> What needs to be done: I need the number of lines in the data that include "space"; reply with that number alone.

User interface change data:
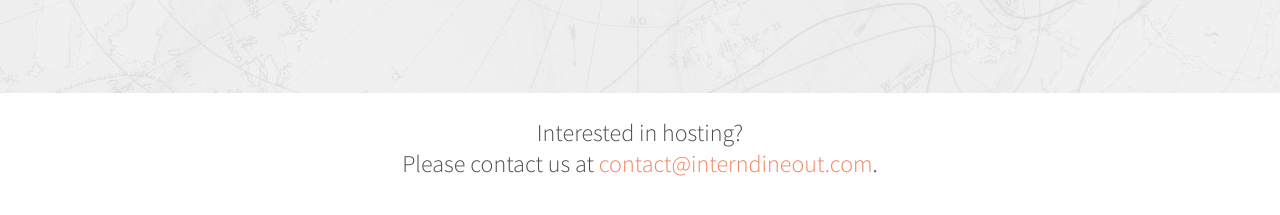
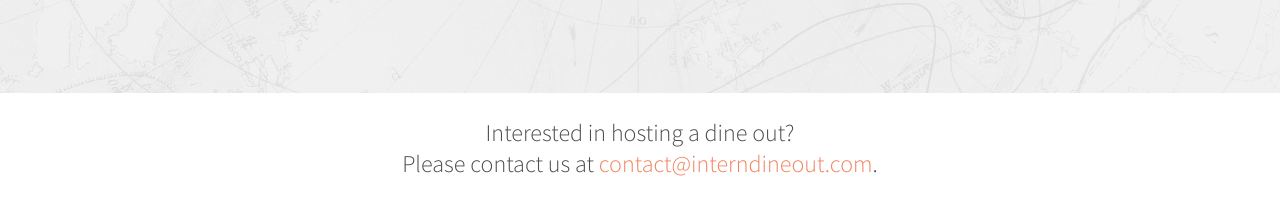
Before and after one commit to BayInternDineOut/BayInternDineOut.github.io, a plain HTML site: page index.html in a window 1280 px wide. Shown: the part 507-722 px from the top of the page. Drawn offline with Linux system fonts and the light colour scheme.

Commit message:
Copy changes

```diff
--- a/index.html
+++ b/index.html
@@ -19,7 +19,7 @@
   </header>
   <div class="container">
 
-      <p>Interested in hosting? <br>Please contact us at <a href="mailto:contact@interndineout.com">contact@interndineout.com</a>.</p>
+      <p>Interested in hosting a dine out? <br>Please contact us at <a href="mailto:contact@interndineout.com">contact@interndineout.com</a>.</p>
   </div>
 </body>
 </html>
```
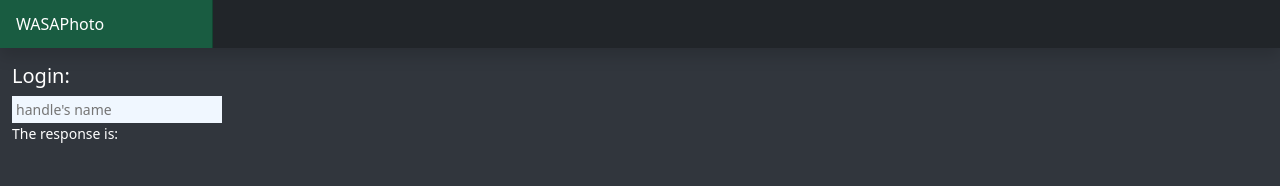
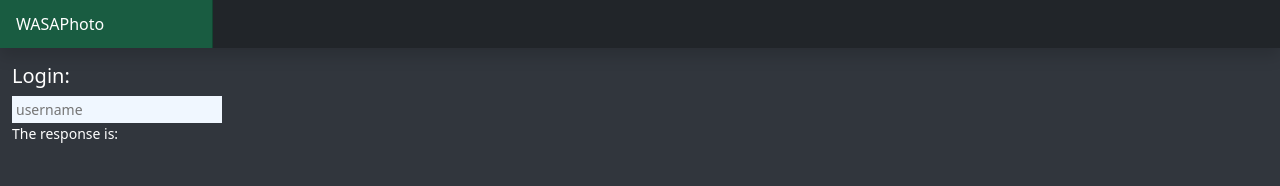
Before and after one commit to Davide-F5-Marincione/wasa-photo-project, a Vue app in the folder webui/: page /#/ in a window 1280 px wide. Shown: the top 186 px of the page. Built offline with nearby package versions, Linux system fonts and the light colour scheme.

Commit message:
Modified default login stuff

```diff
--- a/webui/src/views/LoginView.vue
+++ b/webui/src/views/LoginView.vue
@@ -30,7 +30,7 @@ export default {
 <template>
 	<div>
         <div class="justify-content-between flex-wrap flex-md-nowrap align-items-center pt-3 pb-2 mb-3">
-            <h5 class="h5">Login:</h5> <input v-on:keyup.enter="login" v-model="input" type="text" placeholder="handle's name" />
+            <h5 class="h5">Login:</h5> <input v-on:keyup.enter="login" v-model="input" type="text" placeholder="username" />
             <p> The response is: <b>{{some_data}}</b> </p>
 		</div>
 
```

* * *

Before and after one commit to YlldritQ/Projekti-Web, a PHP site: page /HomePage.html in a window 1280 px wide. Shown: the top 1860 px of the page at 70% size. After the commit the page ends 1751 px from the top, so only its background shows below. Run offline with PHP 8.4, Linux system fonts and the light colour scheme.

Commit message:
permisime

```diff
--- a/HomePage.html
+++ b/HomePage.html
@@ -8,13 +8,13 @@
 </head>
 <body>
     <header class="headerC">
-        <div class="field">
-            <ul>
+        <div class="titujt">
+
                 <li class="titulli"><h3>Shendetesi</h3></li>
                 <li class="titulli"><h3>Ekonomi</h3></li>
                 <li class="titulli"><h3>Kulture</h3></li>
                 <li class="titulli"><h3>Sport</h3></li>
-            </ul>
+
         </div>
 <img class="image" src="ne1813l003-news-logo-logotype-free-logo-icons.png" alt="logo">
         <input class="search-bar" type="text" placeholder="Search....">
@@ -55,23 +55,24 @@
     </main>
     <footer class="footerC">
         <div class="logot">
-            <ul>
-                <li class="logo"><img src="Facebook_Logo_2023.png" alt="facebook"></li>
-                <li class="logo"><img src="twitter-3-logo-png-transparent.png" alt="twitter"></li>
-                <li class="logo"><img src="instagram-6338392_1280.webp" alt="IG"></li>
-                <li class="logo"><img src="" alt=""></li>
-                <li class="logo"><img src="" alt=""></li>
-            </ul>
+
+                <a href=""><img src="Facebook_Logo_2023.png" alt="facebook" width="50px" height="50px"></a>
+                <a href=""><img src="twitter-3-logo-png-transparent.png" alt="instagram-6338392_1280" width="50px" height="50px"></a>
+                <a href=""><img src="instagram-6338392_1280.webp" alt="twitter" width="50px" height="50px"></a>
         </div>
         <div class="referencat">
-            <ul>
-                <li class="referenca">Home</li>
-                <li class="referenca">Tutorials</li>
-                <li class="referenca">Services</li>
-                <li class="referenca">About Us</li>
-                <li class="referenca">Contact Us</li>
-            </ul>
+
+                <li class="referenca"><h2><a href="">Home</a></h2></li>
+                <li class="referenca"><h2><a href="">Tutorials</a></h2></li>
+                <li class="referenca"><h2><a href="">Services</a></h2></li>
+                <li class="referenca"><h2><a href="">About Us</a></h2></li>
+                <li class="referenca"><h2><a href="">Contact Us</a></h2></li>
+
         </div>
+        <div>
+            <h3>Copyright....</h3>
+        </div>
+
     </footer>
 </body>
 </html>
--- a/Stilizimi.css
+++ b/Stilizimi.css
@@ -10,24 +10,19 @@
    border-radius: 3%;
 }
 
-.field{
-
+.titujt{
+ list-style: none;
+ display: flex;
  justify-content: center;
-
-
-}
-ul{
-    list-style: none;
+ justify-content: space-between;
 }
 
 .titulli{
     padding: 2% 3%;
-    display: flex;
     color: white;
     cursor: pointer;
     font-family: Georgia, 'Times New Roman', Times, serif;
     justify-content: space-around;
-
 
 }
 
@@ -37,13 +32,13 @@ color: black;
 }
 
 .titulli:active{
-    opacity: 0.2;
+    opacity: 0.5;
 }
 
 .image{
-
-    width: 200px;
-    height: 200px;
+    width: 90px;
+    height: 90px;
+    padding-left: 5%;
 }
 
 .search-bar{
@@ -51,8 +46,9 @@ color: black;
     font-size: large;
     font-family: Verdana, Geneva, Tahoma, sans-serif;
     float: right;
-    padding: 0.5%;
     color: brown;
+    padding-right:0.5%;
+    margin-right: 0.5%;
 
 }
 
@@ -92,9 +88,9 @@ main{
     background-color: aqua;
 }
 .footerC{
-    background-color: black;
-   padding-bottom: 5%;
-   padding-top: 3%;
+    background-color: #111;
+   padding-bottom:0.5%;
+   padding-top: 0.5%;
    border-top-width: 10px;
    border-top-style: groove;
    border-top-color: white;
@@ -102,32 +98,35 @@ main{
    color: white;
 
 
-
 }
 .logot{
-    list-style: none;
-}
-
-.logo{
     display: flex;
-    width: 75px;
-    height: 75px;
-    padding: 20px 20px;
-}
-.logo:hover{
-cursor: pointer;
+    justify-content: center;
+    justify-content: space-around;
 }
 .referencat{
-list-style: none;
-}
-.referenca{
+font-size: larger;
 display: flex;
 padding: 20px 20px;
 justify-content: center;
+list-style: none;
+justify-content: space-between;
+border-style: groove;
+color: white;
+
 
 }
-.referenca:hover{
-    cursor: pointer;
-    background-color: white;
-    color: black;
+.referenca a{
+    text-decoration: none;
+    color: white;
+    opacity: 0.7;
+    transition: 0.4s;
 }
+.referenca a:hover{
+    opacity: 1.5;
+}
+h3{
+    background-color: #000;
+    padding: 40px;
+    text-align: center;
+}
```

==

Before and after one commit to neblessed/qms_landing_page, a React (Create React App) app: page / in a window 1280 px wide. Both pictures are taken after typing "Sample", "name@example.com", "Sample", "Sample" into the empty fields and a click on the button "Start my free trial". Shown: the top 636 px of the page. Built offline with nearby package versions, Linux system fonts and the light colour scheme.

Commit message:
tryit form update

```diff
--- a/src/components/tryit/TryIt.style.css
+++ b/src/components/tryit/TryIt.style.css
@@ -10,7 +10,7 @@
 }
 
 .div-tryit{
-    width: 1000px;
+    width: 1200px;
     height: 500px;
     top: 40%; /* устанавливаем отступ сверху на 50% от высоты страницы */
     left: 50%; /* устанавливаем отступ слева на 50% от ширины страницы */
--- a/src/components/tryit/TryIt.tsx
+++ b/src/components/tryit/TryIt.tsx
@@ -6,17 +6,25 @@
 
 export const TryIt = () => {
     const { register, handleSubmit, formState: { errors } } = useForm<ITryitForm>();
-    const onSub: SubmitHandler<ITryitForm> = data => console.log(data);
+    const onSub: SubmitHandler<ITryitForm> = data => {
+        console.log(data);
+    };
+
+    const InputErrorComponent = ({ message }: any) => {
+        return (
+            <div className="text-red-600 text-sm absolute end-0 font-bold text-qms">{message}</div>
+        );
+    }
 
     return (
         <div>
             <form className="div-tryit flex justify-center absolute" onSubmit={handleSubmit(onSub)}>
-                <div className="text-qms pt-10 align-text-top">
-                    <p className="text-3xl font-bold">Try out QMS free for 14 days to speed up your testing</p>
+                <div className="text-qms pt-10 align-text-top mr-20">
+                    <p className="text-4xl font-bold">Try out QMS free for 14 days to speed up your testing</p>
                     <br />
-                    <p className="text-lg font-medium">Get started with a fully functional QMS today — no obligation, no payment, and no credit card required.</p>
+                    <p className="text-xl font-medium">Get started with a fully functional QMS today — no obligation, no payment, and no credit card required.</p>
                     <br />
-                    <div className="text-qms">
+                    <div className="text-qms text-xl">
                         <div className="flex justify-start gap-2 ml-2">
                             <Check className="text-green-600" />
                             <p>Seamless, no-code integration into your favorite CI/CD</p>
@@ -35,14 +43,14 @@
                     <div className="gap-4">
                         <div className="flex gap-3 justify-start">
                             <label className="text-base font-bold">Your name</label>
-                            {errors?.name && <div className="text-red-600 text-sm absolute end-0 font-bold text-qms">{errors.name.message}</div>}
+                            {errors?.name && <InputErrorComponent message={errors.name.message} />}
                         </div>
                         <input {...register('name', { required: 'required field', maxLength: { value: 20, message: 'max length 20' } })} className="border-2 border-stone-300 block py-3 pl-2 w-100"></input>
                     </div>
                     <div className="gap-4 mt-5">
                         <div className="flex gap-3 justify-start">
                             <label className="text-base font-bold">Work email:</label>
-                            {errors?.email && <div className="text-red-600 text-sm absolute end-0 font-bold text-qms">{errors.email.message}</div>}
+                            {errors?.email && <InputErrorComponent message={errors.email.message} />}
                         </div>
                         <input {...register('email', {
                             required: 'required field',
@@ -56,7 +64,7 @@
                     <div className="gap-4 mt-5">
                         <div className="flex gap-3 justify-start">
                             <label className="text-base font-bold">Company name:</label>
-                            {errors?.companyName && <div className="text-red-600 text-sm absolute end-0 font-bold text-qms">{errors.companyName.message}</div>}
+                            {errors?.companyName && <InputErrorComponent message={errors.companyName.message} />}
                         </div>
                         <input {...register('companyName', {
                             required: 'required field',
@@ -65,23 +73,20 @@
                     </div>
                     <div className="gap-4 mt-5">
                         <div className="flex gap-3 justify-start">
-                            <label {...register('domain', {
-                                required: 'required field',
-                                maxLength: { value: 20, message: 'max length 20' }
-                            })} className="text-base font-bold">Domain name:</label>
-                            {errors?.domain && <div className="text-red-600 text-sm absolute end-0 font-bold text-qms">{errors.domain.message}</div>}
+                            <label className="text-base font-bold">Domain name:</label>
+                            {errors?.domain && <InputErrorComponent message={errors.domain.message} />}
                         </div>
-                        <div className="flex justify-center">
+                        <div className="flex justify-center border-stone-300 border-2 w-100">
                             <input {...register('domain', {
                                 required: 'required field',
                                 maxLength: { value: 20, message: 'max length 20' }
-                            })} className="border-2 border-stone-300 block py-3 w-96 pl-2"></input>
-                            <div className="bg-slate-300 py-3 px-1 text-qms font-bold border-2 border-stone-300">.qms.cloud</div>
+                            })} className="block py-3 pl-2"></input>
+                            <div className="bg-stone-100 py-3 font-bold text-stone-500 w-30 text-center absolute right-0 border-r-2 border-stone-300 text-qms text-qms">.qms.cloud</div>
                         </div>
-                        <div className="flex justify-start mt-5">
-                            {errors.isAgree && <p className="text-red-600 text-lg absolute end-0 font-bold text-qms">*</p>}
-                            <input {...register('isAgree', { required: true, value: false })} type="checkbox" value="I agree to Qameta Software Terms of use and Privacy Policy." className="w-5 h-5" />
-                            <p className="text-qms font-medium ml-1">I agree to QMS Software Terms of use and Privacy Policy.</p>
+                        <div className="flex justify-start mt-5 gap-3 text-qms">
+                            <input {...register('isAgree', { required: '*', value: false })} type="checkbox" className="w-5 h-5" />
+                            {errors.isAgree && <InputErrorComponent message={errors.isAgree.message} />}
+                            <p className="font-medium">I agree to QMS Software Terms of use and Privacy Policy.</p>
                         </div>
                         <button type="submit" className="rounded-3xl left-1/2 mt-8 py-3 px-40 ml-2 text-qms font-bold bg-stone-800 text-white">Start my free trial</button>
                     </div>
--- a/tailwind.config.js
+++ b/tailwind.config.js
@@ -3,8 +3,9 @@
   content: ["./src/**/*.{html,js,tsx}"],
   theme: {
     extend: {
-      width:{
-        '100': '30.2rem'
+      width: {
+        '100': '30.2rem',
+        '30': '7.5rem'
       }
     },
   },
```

> Response box: 4